myisam monetdb infobright
size (bytes)     826000000     829946723 332497242
load time (seconds)     88     200     486
query1 time     3.4     0.012     0.0007
query2 time     3.4     0.15     1.2
query3 time     2.5     0.076     0.15

And here is a graph of Infobright duking it out with MonetDB on the three queries I tested (shorter bar is better):

MonetDB vs Infobright Query Time

I ran each query a few times, discarded the first run, and averaged the next three together.

Notes on Infobright
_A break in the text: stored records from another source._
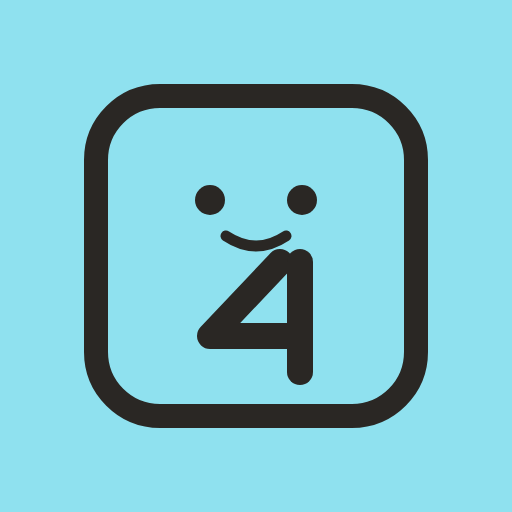
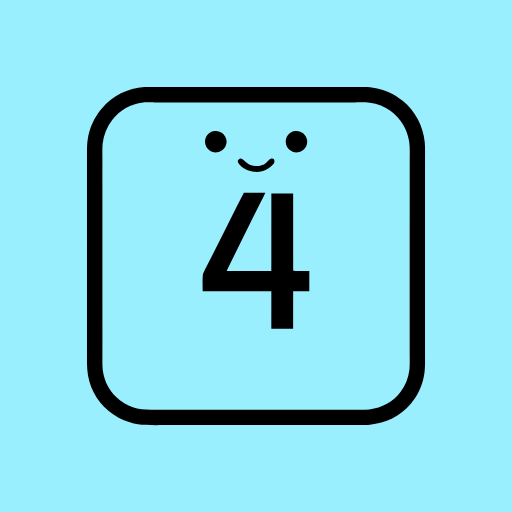
アイコンをユーザー提供の実データに差し替え
手描きの近似ベクターから、ユーザーが提供した実際のSVGパスデータに
置き換え。背景色は #99EFFE（水色）。C2PAの来歴メタデータは見た目に
関係なくファイルを肥大化させるだけのため除去し、実際に描画される
パスのみを残した。maskable版は同じパスをsafe zone内に収まるよう
スケールした別ソースから生成。

CACHE_VERSIONをv20に更新。

diff --git a/sw.js b/sw.js
@@ -5,7 +5,7 @@
    ・Firebase / Google 系の通信は常にネット直結（キャッシュしない＝同期・ログインに影響なし）
    ※ アプリを更新したら下の CACHE_VERSION の数字を1つ上げてコミットしてください。 */
 
-const CACHE_VERSION = 'hsk4-cache-v19';
+const CACHE_VERSION = 'hsk4-cache-v20';
 const PRECACHE = [
   './',
   './index.html',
A few miscellaneous notes: don’t forget that Infobright is not just a storage engine plugged into MySQL. It’s a complete server with a different optimizer, etc. This point was hammered home during the LOAD DATA INFILE, when I looked to see what was taking so long (I was tempted to use oprofile and see if there are sleep() statements). What did I see in ‘top’ but a program called bhloader. This bhloader program was the only thing doing anything; mysqld wasn’t doing a thing. LOAD DATA INFILE in Infobright isn’t what it seems to be. Otherwise, Infobright behaved about as I expected it to; it seemed pretty normal to a MySQL guy.

Notes on MonetDB

MonetDB was a bit different. I had to be a bit resourceful to get everything going. The documentation was for an old version, and was pretty sparse. I had to go to the mailing lists to find the correct COPY syntax — it wasn’t that listed in the online manual. And there were funny things like a “merovingian” process (think “angel”) that had to be started before the server would start, and I had to destroy the demo database and recreate it before I could start it as shown in the tutorials.

MonetDB has some unexpected properties; it is not a regular RDBMS. Still, I’m quite impressed by it in some ways. For example, it seems quite nicely put together, and it’s not at all hard to learn.

It doesn’t really “speak SQL” — it speaks relational algebra, and the SQL is just a front-end to it. You can talk XQuery to it, too. I’m not sure if you can talk dirty to it, but you can sure talk nerdy to it: you can, should you choose to, give it instructions in MonetDB Assembly Language (MAL), the underlying language. An abstracted front-end is a great idea; MySQL abstracts the storage backend, but why not do both? Last I checked, Drizzle is going this direction, hurrah!

EXPLAIN is enlightening and frightening! You get to see the intermediate code from the compiler. The goggles, they do nothing!

From what I was able to learn about MonetDB in an hour, I believe it uses memory-mapped files to hold the data in-memory. If this is true, it explains why I couldn’t load 4 million rows into it (this was a 32-bit Amazon machine).

The SQL implementation is impressive. It’s a really solid subset of SQL:2003, much more than I expected. It even has CTEs, although not recursive ones. (No, there is no REPLACE, and there is no INSERT/ON DUPLICATE KEY UPDATE.) I didn’t try the XQuery interface.

Although I didn’t try it out, there are what looks like pretty useful instrumentation interfaces for profiling, debugging and the like. The query timer is in milliseconds (why doesn’t mysql show query times in microseconds? I had to resort to Perl + Time::HiRes for timing the Infobright queries).

I think it can be quite useful. However, I’m not quite sure it’s useful for “general-purpose” database use — there are a number of limitations (concurrency, for one) and it looks like it’s still fairly experimental.

Entry posted by Baron Schwartz |

Add to: delicious | digg | reddit | netscape | Google Bookmarks

Powered by WordPress | Theme: Aeros 2.0 by